  • Eric, who was recently deceased by the time Ansgar visited Sweden for the second time c. 852. According to Rimbert's writings, some of the Anti-Christian Swedes suggested that Eric be worshipped as a god alongside the rest of the Nordic pantheon instead of the new Christian god.[12]
  • Olof, who reigned c. 852, during Ansgar's second visit to Sweden, having then only recently come to the throne.[12] Olof's position of power was weak, since he did not dare support Ansgar's and Rimbert's Christianization mission out of fear of upsetting his people. According to Rimbert, Olof had to negotiate with his own nobles and the will of the gods (i. e. what should be done) was eventually determined through a lottery-like system, the results of which was determined by a council of religious figures rather than the king. Olof apparently warred against Courland.[10]
  • Ring, who reigned or earlier, possibly together with his sons Eric and Emund. If he co-ruled with his sons, they reigned c. 936. If there was not a co-regency, Ring might have ruled earlier, with his second son Emund reigning c. 936.[10][12]
  • Eric, son of Ring and either his co-ruler or direct successor.[10][12]
  • Emund, son of Ring and either co-ruler with Ring and Eric Ringsson, or the direct successor of Eric Ringsson.[10][12]
  • Emund, son of Eric and the direct successor of Emund Ringsson (or some co-ruler arrangement of the previous three monarchs).[12] Adam of Bremen gives this king as Eric the Victorious's predecessor.[13]

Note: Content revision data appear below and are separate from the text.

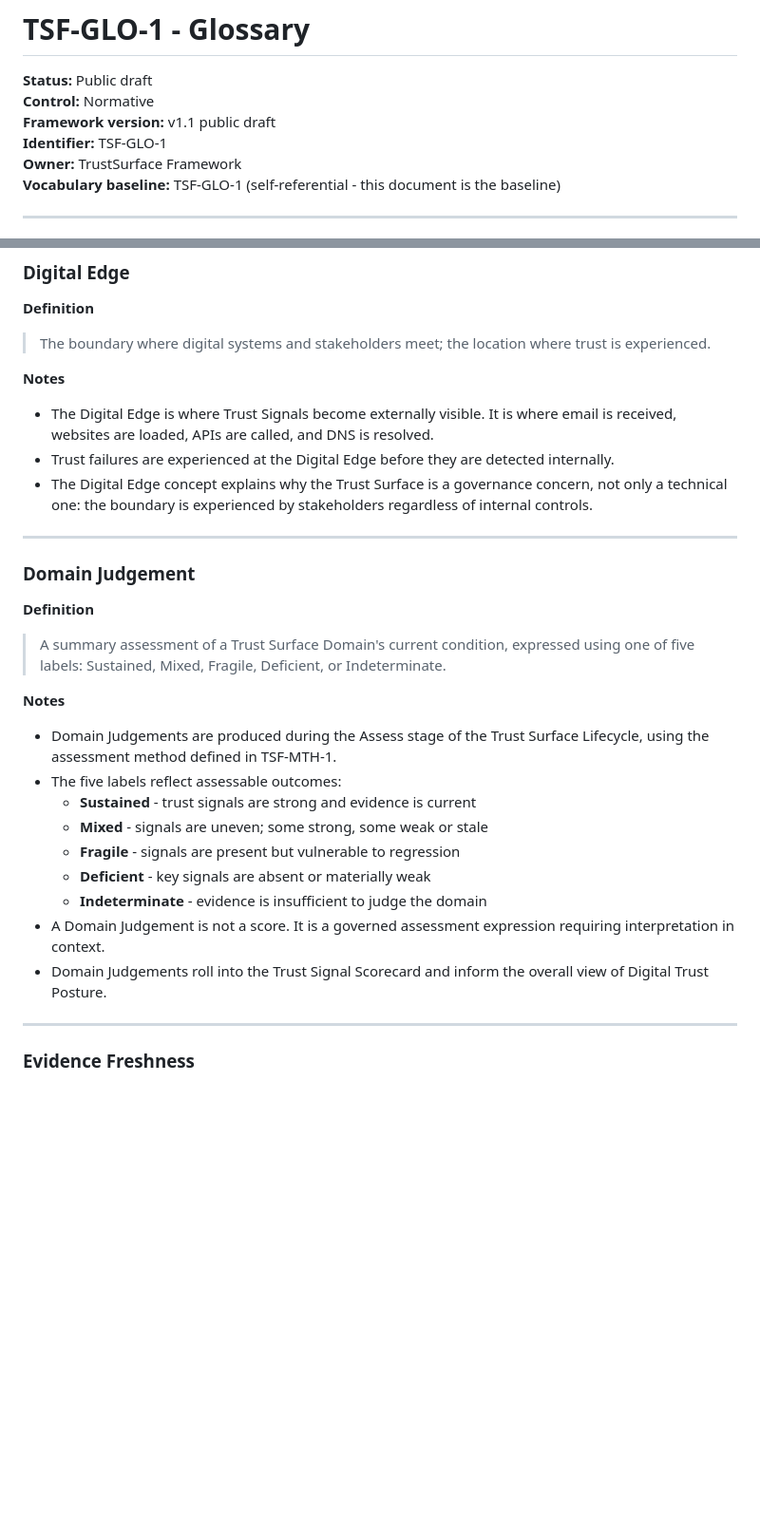
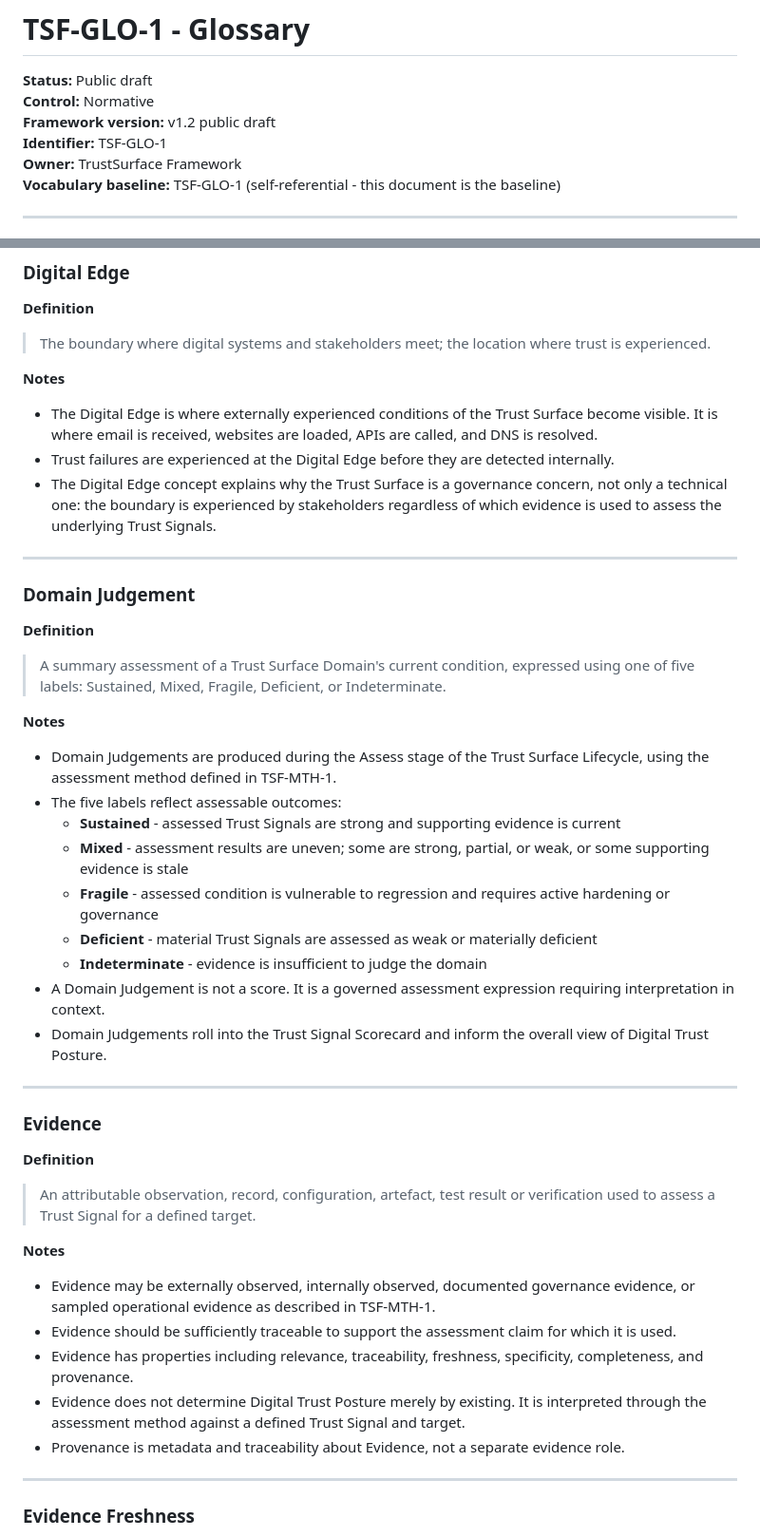
Before and after one commit to bchetcuti/trust-surface-framework, a Markdown page: docs/02-core-framework/TSF-GLO-1_glossary.md, 2 parts joined by grey strips. Shown at 95% size. Drawn GitHub-style; blank space fills up the shorter version.

Commit message:
docs: define Trust Signal and Evidence for v1.2

```diff
--- a/docs/02-core-framework/TSF-GLO-1_glossary.md
+++ b/docs/02-core-framework/TSF-GLO-1_glossary.md
@@ -2,7 +2,7 @@
 
 **Status:** Public draft
 **Control:** Normative
-**Framework version:** v1.1 public draft
+**Framework version:** v1.2 public draft
 **Identifier:** TSF-GLO-1
 **Owner:** TrustSurface Framework
 **Vocabulary baseline:** TSF-GLO-1 (self-referential - this document is the baseline)
@@ -56,9 +56,9 @@ It does not define technical configuration terms (e.g. SPF, DMARC syntax), exter
 
 **Notes**
 
-- The Digital Edge is where Trust Signals become externally visible. It is where email is received, websites are loaded, APIs are called, and DNS is resolved.
+- The Digital Edge is where externally experienced conditions of the Trust Surface become visible. It is where email is received, websites are loaded, APIs are called, and DNS is resolved.
 - Trust failures are experienced at the Digital Edge before they are detected internally.
-- The Digital Edge concept explains why the Trust Surface is a governance concern, not only a technical one: the boundary is experienced by stakeholders regardless of internal controls.
+- The Digital Edge concept explains why the Trust Surface is a governance concern, not only a technical one: the boundary is experienced by stakeholders regardless of which evidence is used to assess the underlying Trust Signals.
 
 ---
 
@@ -72,13 +72,29 @@ It does not define technical configuration terms (e.g. SPF, DMARC syntax), exter
 
 - Domain Judgements are produced during the Assess stage of the Trust Surface Lifecycle, using the assessment method defined in TSF-MTH-1.
 - The five labels reflect assessable outcomes:
-  - **Sustained** - trust signals are strong and evidence is current
-  - **Mixed** - signals are uneven; some strong, some weak or stale
-  - **Fragile** - signals are present but vulnerable to regression
-  - **Deficient** - key signals are absent or materially weak
+  - **Sustained** - assessed Trust Signals are strong and supporting evidence is current
+  - **Mixed** - assessment results are uneven; some are strong, partial, or weak, or some supporting evidence is stale
+  - **Fragile** - assessed condition is vulnerable to regression and requires active hardening or governance
+  - **Deficient** - material Trust Signals are assessed as weak or materially deficient
   - **Indeterminate** - evidence is insufficient to judge the domain
 - A Domain Judgement is not a score. It is a governed assessment expression requiring interpretation in context.
 - Domain Judgements roll into the Trust Signal Scorecard and inform the overall view of Digital Trust Posture.
+
+---
+
+### Evidence
+
+**Definition**
+
+> An attributable observation, record, configuration, artefact, test result or verification used to assess a Trust Signal for a defined target.
+
+**Notes**
+
+- Evidence may be externally observed, internally observed, documented governance evidence, or sampled operational evidence as described in TSF-MTH-1.
+- Evidence should be sufficiently traceable to support the assessment claim for which it is used.
+- Evidence has properties including relevance, traceability, freshness, specificity, completeness, and provenance.
+- Evidence does not determine Digital Trust Posture merely by existing. It is interpreted through the assessment method against a defined Trust Signal and target.
+- Provenance is metadata and traceability about Evidence, not a separate evidence role.
 
 ---
 
```
Also changed, not shown: other parts of docs/02-core-framework/TSF-GLO-1_glossary.md (+11 -7 lines).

See alsoEdit

ReferencesEdit

  1. ^ a b c d e f Tacitus.
  2. ^ a b Foteviken Museum – Ynglinga saga.
  3. ^ Sawyer 2010, p. 34.
  4. ^ a b Sawyer 2010, p. 35.
  5. ^ Frisk 2015, p. 31.
  6. ^ Gurevich 1978, p. 405.
  7. ^ Lagerquist 1997, p. 24.
  8. ^ Lagerquist 1997, p. 26.
  9. ^ a b c d e Kings and Queens of Sweden.
  10. ^ a b c d e f g h Harrison 2017.
  11. ^ Sävborg 2015, pp. 204–205.
  12. ^ a b c d e f g h i j Baldwin.
  13. ^ Sävborg 2015, p. 212.

Cited bibliographyEdit

  • Frisk, Mattias (2015). "Concerning Mass Graves: the Use, Development and Identities Within Mass Graves During the Scandinavian Iron Age and Middle Ages" (PDF). Master's Thesis – Uppsala University.
  • Gurevich, Aron Ia. (1978). "The Early State in Norway". In Claessen, Henri J. M.; Skalnik, Peter (eds.). The Early State. Walter de Gruyter. ISBN 978-9027979049.
  • Lagerquist, Lars O. (1997). Sveriges Regenter, från forntid till nutid. Norstedts. ISBN 91-1-963882-5.
  • Sawyer, Birgit (2010). "Snorre Sturlason som balanskonstnär". Collegium Medievale: Interdisciplinary Journal of Medieval Research (in Swedish). 23: 33–57.
  • Sävborg, Daniel (2015). "Kungalängder och historieskrivning: Fornsvenska och fornisländska källor om Sveriges historia". Historisk Tidskrift (in Swedish). 135 (2): 201–235.

Cited web sourcesEdit

Royal house
House of Munsö
Founding year: 9th century
Dissolution: 1060
New title
Earliest attested Swedish dynasty
Ruling House of Sweden
c. 970–1060
Succeeded by
House of Stenkil